To do:
Starting at the line that contains "update_golpels_enero2026", set down each line exactly until the records end, keeping both ends and adding nothing.

------

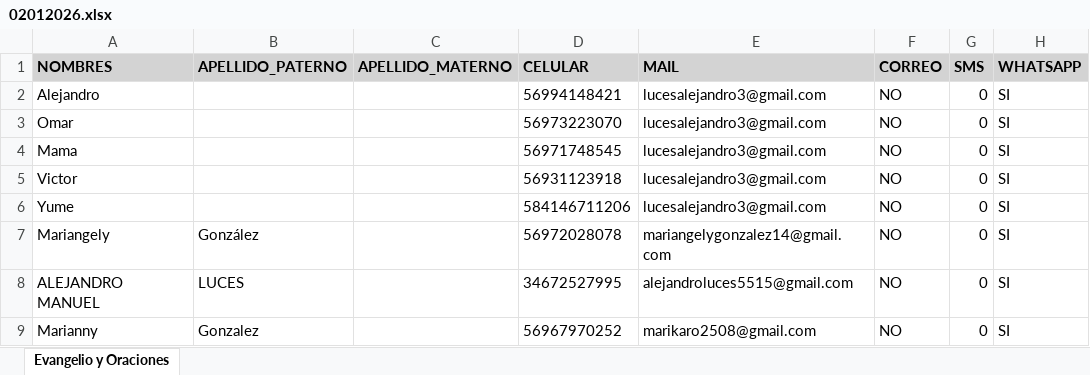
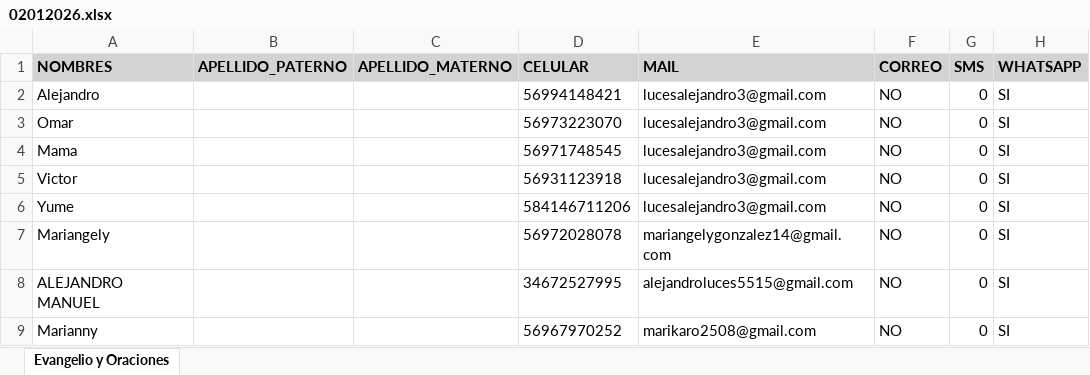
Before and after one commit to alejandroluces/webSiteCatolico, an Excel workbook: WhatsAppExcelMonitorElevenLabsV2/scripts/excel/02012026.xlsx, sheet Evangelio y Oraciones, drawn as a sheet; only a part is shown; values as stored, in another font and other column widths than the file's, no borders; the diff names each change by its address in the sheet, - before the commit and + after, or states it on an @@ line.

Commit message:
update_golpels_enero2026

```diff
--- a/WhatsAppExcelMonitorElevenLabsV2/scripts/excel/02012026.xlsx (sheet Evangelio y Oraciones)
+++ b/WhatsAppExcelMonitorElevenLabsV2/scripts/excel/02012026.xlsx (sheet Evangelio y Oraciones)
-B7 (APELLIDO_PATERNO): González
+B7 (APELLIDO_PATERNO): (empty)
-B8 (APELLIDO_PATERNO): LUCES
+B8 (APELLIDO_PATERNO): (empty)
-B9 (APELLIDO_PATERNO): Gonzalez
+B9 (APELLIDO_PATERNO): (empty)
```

------

Expected answer:
update_golpels_enero2026

```diff
--- a/WhatsAppExcelMonitorElevenLabsV2/scripts/excel/02012026.xlsx (sheet Evangelio y Oraciones)
+++ b/WhatsAppExcelMonitorElevenLabsV2/scripts/excel/02012026.xlsx (sheet Evangelio y Oraciones)
-B7 (APELLIDO_PATERNO): González
+B7 (APELLIDO_PATERNO): (empty)
-B8 (APELLIDO_PATERNO): LUCES
+B8 (APELLIDO_PATERNO): (empty)
-B9 (APELLIDO_PATERNO): Gonzalez
+B9 (APELLIDO_PATERNO): (empty)
```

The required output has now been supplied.